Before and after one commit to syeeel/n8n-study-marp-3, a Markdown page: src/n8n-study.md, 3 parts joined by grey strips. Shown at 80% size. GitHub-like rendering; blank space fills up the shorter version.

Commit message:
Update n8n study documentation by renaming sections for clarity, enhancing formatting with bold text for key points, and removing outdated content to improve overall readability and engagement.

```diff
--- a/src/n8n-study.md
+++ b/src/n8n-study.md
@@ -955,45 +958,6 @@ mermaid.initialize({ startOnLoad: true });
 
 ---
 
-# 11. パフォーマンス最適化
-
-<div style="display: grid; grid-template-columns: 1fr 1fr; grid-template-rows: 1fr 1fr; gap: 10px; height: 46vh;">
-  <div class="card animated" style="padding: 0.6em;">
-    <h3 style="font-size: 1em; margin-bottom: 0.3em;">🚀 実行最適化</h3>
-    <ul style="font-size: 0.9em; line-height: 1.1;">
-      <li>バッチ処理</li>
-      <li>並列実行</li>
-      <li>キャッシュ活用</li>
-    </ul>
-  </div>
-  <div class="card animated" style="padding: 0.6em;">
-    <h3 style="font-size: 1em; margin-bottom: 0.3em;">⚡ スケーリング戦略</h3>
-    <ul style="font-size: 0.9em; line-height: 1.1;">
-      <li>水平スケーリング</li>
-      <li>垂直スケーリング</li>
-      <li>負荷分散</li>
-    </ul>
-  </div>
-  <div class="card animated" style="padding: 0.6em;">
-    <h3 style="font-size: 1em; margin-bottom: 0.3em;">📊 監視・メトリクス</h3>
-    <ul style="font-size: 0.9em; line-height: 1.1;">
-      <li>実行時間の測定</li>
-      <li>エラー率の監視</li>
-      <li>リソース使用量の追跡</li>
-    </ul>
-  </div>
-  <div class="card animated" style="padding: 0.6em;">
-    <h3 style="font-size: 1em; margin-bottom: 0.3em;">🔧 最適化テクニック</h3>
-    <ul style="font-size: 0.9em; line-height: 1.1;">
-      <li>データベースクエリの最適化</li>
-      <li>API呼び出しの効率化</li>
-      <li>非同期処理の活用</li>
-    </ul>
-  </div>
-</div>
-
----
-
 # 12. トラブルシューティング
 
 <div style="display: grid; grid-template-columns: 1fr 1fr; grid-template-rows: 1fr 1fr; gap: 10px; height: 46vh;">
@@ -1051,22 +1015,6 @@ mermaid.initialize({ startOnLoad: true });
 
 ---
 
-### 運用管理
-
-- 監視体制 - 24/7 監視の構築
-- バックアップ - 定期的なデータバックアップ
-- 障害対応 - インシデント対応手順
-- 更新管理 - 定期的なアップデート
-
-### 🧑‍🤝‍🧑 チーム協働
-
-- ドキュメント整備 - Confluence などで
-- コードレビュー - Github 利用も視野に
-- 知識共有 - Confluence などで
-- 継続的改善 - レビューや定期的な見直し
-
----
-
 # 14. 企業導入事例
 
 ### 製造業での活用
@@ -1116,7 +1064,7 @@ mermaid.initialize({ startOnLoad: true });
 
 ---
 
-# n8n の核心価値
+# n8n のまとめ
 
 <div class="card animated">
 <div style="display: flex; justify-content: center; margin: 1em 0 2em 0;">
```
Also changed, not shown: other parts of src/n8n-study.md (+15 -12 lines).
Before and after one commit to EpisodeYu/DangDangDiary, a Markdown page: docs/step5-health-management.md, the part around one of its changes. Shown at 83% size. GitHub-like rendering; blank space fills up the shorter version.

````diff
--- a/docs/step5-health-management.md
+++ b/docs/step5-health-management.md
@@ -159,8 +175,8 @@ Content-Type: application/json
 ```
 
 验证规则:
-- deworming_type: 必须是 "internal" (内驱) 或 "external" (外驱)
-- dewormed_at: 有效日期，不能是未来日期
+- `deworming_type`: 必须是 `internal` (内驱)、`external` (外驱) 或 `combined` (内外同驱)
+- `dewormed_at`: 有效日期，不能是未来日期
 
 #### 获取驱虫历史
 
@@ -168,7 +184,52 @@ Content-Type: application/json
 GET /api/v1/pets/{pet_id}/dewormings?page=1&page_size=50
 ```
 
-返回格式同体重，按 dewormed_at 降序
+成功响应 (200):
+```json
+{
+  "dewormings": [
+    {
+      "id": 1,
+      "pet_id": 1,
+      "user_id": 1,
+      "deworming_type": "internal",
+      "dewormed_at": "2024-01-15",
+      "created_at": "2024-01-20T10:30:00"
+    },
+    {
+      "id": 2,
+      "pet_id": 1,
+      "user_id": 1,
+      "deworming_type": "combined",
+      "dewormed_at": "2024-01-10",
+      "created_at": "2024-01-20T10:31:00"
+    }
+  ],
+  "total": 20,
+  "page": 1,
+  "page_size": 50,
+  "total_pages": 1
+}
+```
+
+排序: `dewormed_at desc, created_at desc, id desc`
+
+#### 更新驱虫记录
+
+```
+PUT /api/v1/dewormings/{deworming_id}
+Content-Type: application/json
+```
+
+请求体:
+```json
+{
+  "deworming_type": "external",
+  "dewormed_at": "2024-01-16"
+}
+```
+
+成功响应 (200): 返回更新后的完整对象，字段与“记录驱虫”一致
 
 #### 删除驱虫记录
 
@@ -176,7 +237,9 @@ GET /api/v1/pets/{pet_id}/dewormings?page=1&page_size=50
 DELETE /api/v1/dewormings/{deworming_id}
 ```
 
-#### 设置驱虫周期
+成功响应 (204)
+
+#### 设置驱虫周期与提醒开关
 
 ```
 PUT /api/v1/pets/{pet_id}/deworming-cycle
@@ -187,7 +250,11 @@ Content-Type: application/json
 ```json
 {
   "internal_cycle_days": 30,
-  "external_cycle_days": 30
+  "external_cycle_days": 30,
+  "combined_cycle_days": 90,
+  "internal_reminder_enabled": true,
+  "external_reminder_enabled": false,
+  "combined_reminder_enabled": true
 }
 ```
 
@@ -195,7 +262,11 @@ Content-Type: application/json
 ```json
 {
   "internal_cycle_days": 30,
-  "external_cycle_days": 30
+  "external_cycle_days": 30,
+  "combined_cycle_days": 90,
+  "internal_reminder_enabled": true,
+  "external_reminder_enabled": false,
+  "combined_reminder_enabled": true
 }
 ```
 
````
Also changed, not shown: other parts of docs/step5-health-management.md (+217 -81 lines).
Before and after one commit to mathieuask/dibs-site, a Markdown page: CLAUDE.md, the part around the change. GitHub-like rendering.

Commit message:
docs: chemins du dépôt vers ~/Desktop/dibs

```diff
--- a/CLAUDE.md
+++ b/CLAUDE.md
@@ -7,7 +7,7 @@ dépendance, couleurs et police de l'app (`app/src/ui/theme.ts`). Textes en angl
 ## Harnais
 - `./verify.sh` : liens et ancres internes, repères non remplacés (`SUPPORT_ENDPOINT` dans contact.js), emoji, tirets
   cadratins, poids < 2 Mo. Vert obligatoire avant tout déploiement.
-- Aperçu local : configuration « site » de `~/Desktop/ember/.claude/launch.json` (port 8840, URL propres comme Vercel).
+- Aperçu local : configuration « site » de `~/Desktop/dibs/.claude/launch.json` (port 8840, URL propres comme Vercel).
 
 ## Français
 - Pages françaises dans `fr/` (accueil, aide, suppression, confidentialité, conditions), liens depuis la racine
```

◆ Exercise details:
What lines in the records above include the string "true"? Copy each one.

◆ Task result:
@@ -955,45 +958,6 @@ mermaid.initialize({ startOnLoad: true });
@@ -1051,22 +1015,6 @@ mermaid.initialize({ startOnLoad: true });
@@ -1116,7 +1064,7 @@ mermaid.initialize({ startOnLoad: true });
+  "internal_reminder_enabled": true,
+  "combined_reminder_enabled": true
+  "internal_reminder_enabled": true,
+  "combined_reminder_enabled": true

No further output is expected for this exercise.